- Your assignment:
Set each entry down verbatim, omitting images.
★ ★ ★ ★
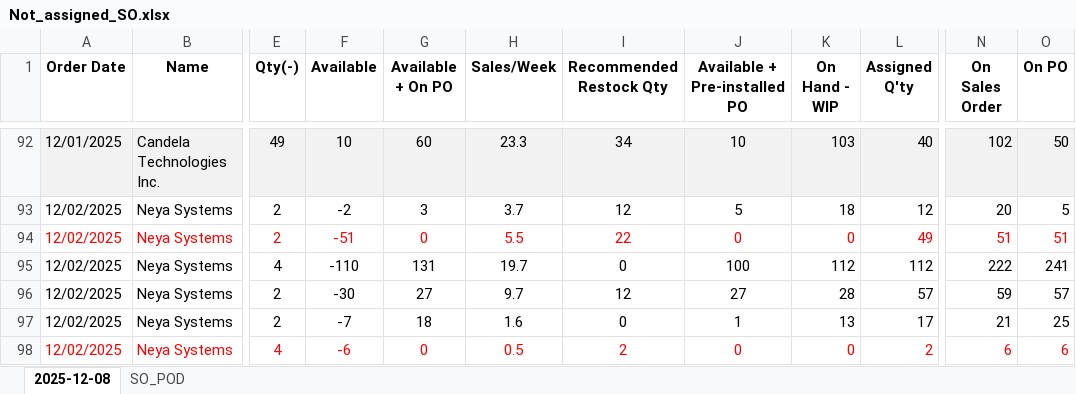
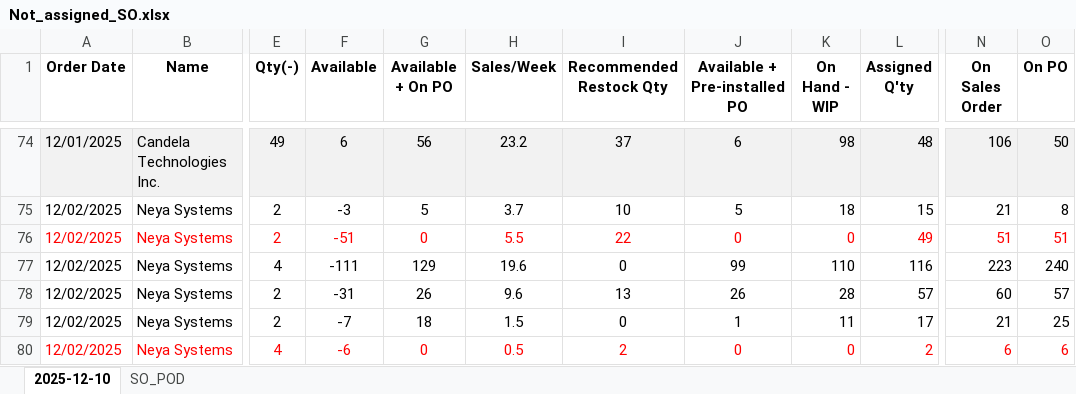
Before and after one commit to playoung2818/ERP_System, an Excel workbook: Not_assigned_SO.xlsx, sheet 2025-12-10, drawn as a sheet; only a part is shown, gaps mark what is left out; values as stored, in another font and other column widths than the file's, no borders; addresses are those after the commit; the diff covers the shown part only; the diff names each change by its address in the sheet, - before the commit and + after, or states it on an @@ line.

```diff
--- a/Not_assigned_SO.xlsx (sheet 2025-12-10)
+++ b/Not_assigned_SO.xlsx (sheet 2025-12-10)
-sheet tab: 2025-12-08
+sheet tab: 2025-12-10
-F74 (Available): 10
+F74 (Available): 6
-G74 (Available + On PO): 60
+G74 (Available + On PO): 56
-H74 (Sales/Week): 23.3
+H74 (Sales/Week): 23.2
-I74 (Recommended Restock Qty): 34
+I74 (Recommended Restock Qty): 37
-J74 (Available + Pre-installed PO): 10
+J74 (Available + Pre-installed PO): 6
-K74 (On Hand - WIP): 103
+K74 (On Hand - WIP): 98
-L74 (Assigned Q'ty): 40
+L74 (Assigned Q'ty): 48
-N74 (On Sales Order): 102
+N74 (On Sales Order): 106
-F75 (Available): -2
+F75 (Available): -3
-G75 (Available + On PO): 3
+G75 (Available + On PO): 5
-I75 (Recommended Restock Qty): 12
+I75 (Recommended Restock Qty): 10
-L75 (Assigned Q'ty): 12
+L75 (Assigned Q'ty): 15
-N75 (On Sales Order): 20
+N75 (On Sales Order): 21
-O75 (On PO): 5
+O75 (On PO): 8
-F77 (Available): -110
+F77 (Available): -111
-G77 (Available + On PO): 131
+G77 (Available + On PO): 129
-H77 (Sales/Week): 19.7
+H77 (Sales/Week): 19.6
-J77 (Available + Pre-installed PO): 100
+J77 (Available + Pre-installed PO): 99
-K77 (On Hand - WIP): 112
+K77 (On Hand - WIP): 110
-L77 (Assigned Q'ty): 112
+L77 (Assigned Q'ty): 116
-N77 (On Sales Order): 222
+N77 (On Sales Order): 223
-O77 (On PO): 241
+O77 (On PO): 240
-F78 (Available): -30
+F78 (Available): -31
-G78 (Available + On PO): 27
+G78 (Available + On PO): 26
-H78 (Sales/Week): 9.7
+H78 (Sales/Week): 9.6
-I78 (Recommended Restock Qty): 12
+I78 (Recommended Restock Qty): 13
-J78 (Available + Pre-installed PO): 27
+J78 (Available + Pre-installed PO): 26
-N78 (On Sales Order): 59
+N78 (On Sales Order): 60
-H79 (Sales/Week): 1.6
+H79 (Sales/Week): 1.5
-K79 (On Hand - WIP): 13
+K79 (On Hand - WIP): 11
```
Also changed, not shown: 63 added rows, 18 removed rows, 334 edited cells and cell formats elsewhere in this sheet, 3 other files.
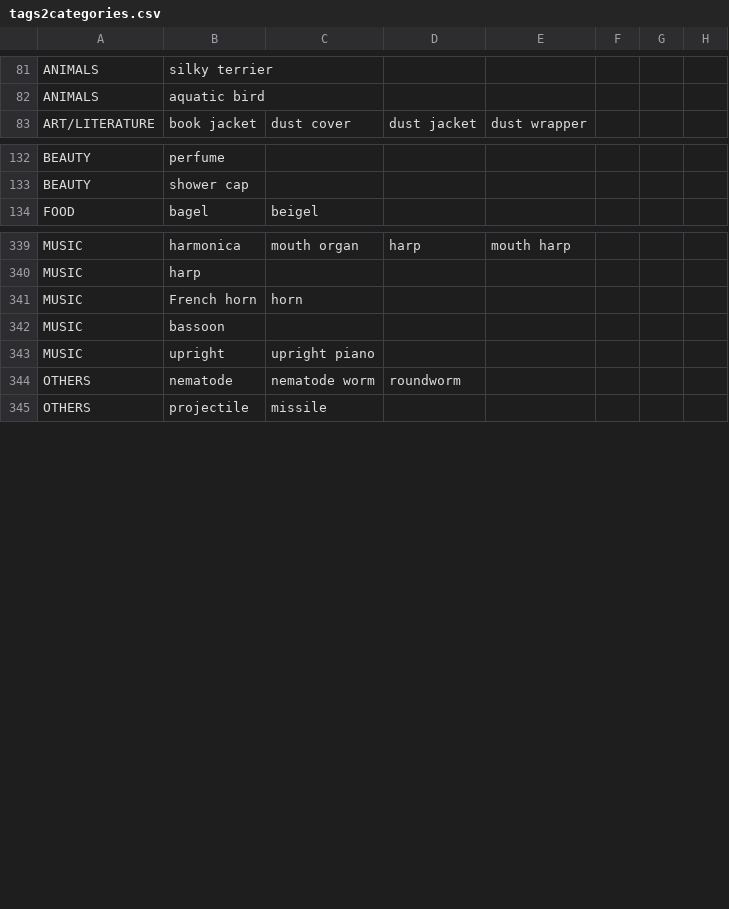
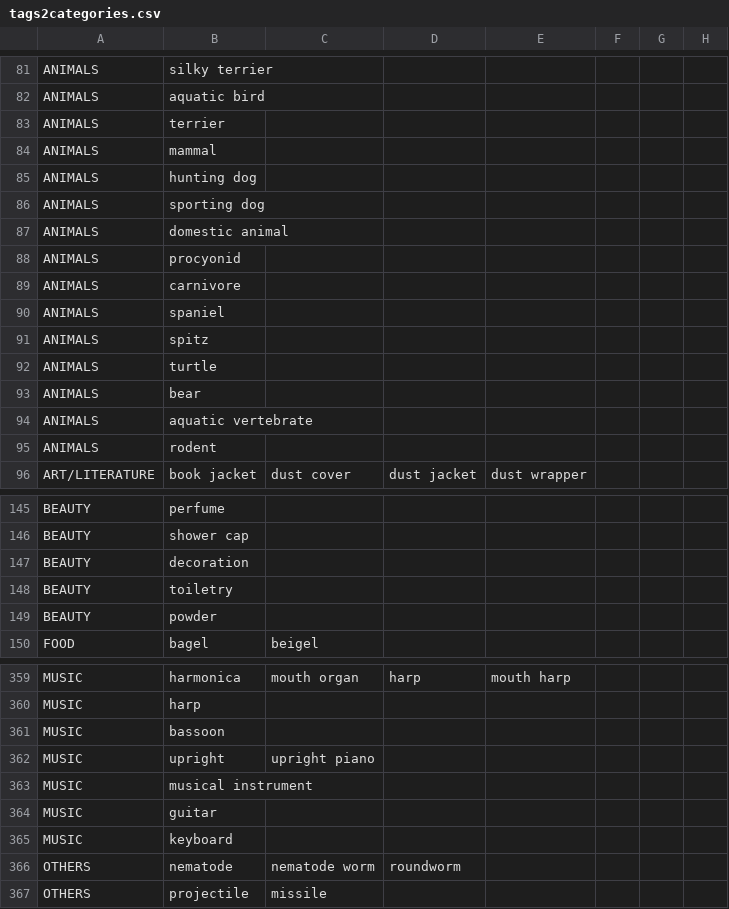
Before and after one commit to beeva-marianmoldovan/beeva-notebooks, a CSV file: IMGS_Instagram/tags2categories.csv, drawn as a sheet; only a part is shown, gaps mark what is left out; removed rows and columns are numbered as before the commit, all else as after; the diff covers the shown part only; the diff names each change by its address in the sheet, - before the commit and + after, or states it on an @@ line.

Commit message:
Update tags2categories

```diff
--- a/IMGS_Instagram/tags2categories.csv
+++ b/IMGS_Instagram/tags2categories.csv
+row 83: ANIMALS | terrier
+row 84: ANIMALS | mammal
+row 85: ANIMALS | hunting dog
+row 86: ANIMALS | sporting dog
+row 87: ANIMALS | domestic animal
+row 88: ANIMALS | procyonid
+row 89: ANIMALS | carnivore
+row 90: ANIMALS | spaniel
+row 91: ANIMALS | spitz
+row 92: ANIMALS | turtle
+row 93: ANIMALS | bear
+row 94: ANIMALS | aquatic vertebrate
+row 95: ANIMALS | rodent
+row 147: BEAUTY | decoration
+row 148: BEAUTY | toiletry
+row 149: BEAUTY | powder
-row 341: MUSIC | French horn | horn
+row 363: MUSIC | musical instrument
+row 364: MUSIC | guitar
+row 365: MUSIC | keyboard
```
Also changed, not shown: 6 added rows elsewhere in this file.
★ ★ ★ ★
- Response below:
Before and after one commit to playoung2818/ERP_System, an Excel workbook: Not_assigned_SO.xlsx, sheet 2025-12-10, drawn as a sheet; only a part is shown, gaps mark what is left out; values as stored, in another font and other column widths than the file's, no borders; addresses are those after the commit; the diff covers the shown part only; the diff names each change by its address in the sheet, - before the commit and + after, or states it on an @@ line.

```diff
--- a/Not_assigned_SO.xlsx (sheet 2025-12-10)
+++ b/Not_assigned_SO.xlsx (sheet 2025-12-10)
-sheet tab: 2025-12-08
+sheet tab: 2025-12-10
-F74 (Available): 10
+F74 (Available): 6
-G74 (Available + On PO): 60
+G74 (Available + On PO): 56
-H74 (Sales/Week): 23.3
+H74 (Sales/Week): 23.2
-I74 (Recommended Restock Qty): 34
+I74 (Recommended Restock Qty): 37
-J74 (Available + Pre-installed PO): 10
+J74 (Available + Pre-installed PO): 6
-K74 (On Hand - WIP): 103
+K74 (On Hand - WIP): 98
-L74 (Assigned Q'ty): 40
+L74 (Assigned Q'ty): 48
-N74 (On Sales Order): 102
+N74 (On Sales Order): 106
-F75 (Available): -2
+F75 (Available): -3
-G75 (Available + On PO): 3
+G75 (Available + On PO): 5
-I75 (Recommended Restock Qty): 12
+I75 (Recommended Restock Qty): 10
-L75 (Assigned Q'ty): 12
+L75 (Assigned Q'ty): 15
-N75 (On Sales Order): 20
+N75 (On Sales Order): 21
-O75 (On PO): 5
+O75 (On PO): 8
-F77 (Available): -110
+F77 (Available): -111
-G77 (Available + On PO): 131
+G77 (Available + On PO): 129
-H77 (Sales/Week): 19.7
+H77 (Sales/Week): 19.6
-J77 (Available + Pre-installed PO): 100
+J77 (Available + Pre-installed PO): 99
-K77 (On Hand - WIP): 112
+K77 (On Hand - WIP): 110
-L77 (Assigned Q'ty): 112
+L77 (Assigned Q'ty): 116
-N77 (On Sales Order): 222
+N77 (On Sales Order): 223
-O77 (On PO): 241
+O77 (On PO): 240
-F78 (Available): -30
+F78 (Available): -31
-G78 (Available + On PO): 27
+G78 (Available + On PO): 26
-H78 (Sales/Week): 9.7
+H78 (Sales/Week): 9.6
-I78 (Recommended Restock Qty): 12
+I78 (Recommended Restock Qty): 13
-J78 (Available + Pre-installed PO): 27
+J78 (Available + Pre-installed PO): 26
-N78 (On Sales Order): 59
+N78 (On Sales Order): 60
-H79 (Sales/Week): 1.6
+H79 (Sales/Week): 1.5
-K79 (On Hand - WIP): 13
+K79 (On Hand - WIP): 11
```
Also changed, not shown: 63 added rows, 18 removed rows, 334 edited cells and cell formats elsewhere in this sheet, 3 other files.
Before and after one commit to beeva-marianmoldovan/beeva-notebooks, a CSV file: IMGS_Instagram/tags2categories.csv, drawn as a sheet; only a part is shown, gaps mark what is left out; removed rows and columns are numbered as before the commit, all else as after; the diff covers the shown part only; the diff names each change by its address in the sheet, - before the commit and + after, or states it on an @@ line.

Commit message:
Update tags2categories

```diff
--- a/IMGS_Instagram/tags2categories.csv
+++ b/IMGS_Instagram/tags2categories.csv
+row 83: ANIMALS | terrier
+row 84: ANIMALS | mammal
+row 85: ANIMALS | hunting dog
+row 86: ANIMALS | sporting dog
+row 87: ANIMALS | domestic animal
+row 88: ANIMALS | procyonid
+row 89: ANIMALS | carnivore
+row 90: ANIMALS | spaniel
+row 91: ANIMALS | spitz
+row 92: ANIMALS | turtle
+row 93: ANIMALS | bear
+row 94: ANIMALS | aquatic vertebrate
+row 95: ANIMALS | rodent
+row 147: BEAUTY | decoration
+row 148: BEAUTY | toiletry
+row 149: BEAUTY | powder
-row 341: MUSIC | French horn | horn
+row 363: MUSIC | musical instrument
+row 364: MUSIC | guitar
+row 365: MUSIC | keyboard
```
Also changed, not shown: 6 added rows elsewhere in this file.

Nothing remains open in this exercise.